(Washington, DC) Chanting “Pass PEPFAR now, McCarthy!,” AIDS activists from Housing Works and Health GAP were arrested outside of Speaker of the House Kevin McCarthy’s office protesting political attacks on life-saving HIV prevention and treatment programs in the U.S. and in sub-Saharan African countries. Pictures of the protest are available here.
Despite massive and uncontroversial bipartisan support, Republicans in the House of Representatives in May reneged on their support for a 5-year reauthorization of the current version PEPFAR, the U.S. global AIDS program that has saved more than 25 million lives since its creation in 2003 by President George W. Bush. Republican lawmakers in the House have also attacked domestic HIV funding, proposing $767 million in deadly cuts to HIV prevention and treatment programs.
“PEPFAR has saved millions of lives. It is criminal for some members of Congress to treat it as a political football,” said Charles King, CEO of Housing Works, who was arrested today. “AIDS isn’t over until it’s over for everyone. PEPFAR has been essential to helping people in developing countries flatten the curve of HIV transmission. The United States has committed to the international goal of ending AIDS by 2030, and we cannot do that if PEPFAR is threatened.”
“Haiti relies on PEPFAR funding for all of its HIV treatment,” King continued. “Housing Works is intimately involved in monitoring the distribution of ARVs in Haiti, which are 100% funded through PEPFAR, so we are acutely aware of the risk posed by any threat to the funding of this vital program.”
“House Republicans are playing political games with the lives of countless adults, children, and newborns with HIV and most affected by HIV across the globe and here in the U.S.,” said Asia Russell, Executive Director of Health GAP, a global HIV advocacy organization, who was arrested today. “Extremists in the House have sunk to a new low. Never in the twenty-year history of PEPFAR have lawmakers pulled such outrageous stunts. We demand a 5-year reauthorization of PEPFAR in its current form, and full funding for HIV treatment and prevention programs in the U.S.”
Arrested today from Housing Works and Health GAP were:
Charles King, CEO, Housing Works
Asia Russell, Executive Director, Health GAP
Matthew Bernardo, President, Housing Works
Dr. Archie Jao, Medical Director of Housing Works Community Health Center, Housing Works
Rosalind Casillas, Case Manager, Housing Works
Darnell Smith, Client, Housing Works
Jewel Allred, VP of Human Resources, Housing Works
This unprecedented obstruction to the global AIDS response was triggered as a result of the baseless lies of Representative Chris Smith (R-N.J.), who has engaged in a smear campaign against PEPFAR and President Joe Biden, claiming, with no evidence, that President Biden is using PEPFAR to “promote abortion.” Media reports indicate the Congressman is trying to obstruct reauthorization of the global AIDS program–the largest program supporting HIV in the world–in order to wait to see who will win the presidential election in 2024.
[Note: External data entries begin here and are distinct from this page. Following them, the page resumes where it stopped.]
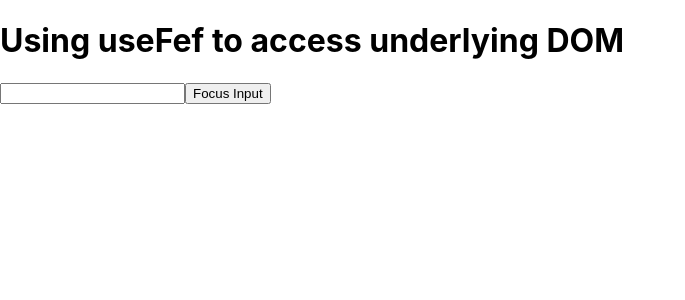
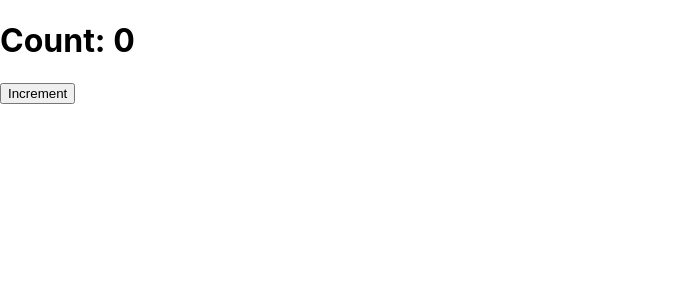
Before and after one commit to Waiyan64/my-first-react-app, a React (Create React App) app: page / in a window 1280 px wide. Shown: the top 300 px of the page, without its empty margins (0-685 px from the left). Built offline with nearby package versions, Linux system fonts and the light colour scheme.

Commit message:
Custom Hook

```diff
--- a/src/App.js
+++ b/src/App.js
@@ -1,21 +1,22 @@
 import React from "react";
+import { useState } from "react";
+import useConsoleLog from "./useConsoleLog";
 
 function App() {
-  const formInputRef = React.useRef(null);
-  const focusInput = () => {
-    formInputRef.current.focus();
+  const [value, setValue] = useState(0);
+  useConsoleLog(value);
+  const increment = () => {
+    setValue(prevValue => prevValue + 1)
   }
 
+  return (
+    <div>
+      <h1>Count: {value}</h1>
+      <button onClick={increment}>Increment</button>
+    </div>
 
-return (
-  <>
-    <h1>Using useFef to access underlying DOM</h1>
-    <input ref={formInputRef} type="text" />
-    <button onClick={focusInput}>
-      Focus Input
-    </button>
-  </>
-)
+  )
+
 }
 
 
--- /dev/null
+++ b/src/useConsoleLog.js
@@ -0,0 +1,10 @@
+import { useEffect } from "react";
+
+function useConsoleLog (varName) {
+    useEffect(() => {
+        console.log(varName);
+    }, [varName]);
+
+}
+
+export default useConsoleLog;
```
The AIDS crisis kills more than one person every minute worldwide. However, effective HIV treatment and prevention tools exist that, if deployed equitably and at scale, could end the pandemic globally.
The activists demanded lawmakers reject the proposed domestic HIV funding cuts, and immediately reauthorize PEPFAR for five years, with only a date change in the legislation.
This summer, a Republican subcommittee of the House of Representatives passed a budget for the upcoming fiscal year that, if accepted, would eliminate $767 million from HIV funding in the FY24 budget. This funding for ending the HIV epidemic across the nation would slash millions from the HIV Prevention Program, administered by the CDC and from the HRSA-administered Ryan White HIV/AIDS Program.
Housing Works and Health GAP are demanding that the Budget Conference Committee, comprising lawmakers from the Senate and the House, support the HIV funding levels and report language proposed by the Senate Labor, Health and Human Services, Education and Related Agencies (LHHS) appropriations subcommittee for FY24 and that the House of Representatives Foreign Affairs Committee (HFAC), of which Rep. McCaul is Chair, introduce a bill to reauthorize PEPFAR for five years, with nothing more than a date change.
For decades, Republicans and Democrats alike have worked together in Congress toward the goal of ending the HIV epidemic. The proposal by the Labor, Health and Human Services, Education, and Related Agencies Subcommittee of the House Appropriations Committee includes nearly $500 million in cuts to critical, lifesaving programs. These proposed cuts include $238.5 million from the Ryan White HIV/AIDS Program, $226 million from the National Center for HIV, Viral Hepatitis, STD and TB Prevention at the Centers for Disease Control and Prevention, and $32 million from the Minority HIV/AIDS Fund.
From the beginning of the epidemic, HIV has disproportionately affected Black and Brown communities, especially gay and bisexual men, transgender people, and women who engage in sex work or have other risk factors. These budget cuts would not only bring efforts to end the epidemic to a halt, but they would lead to setbacks in places where we have been making significant progress.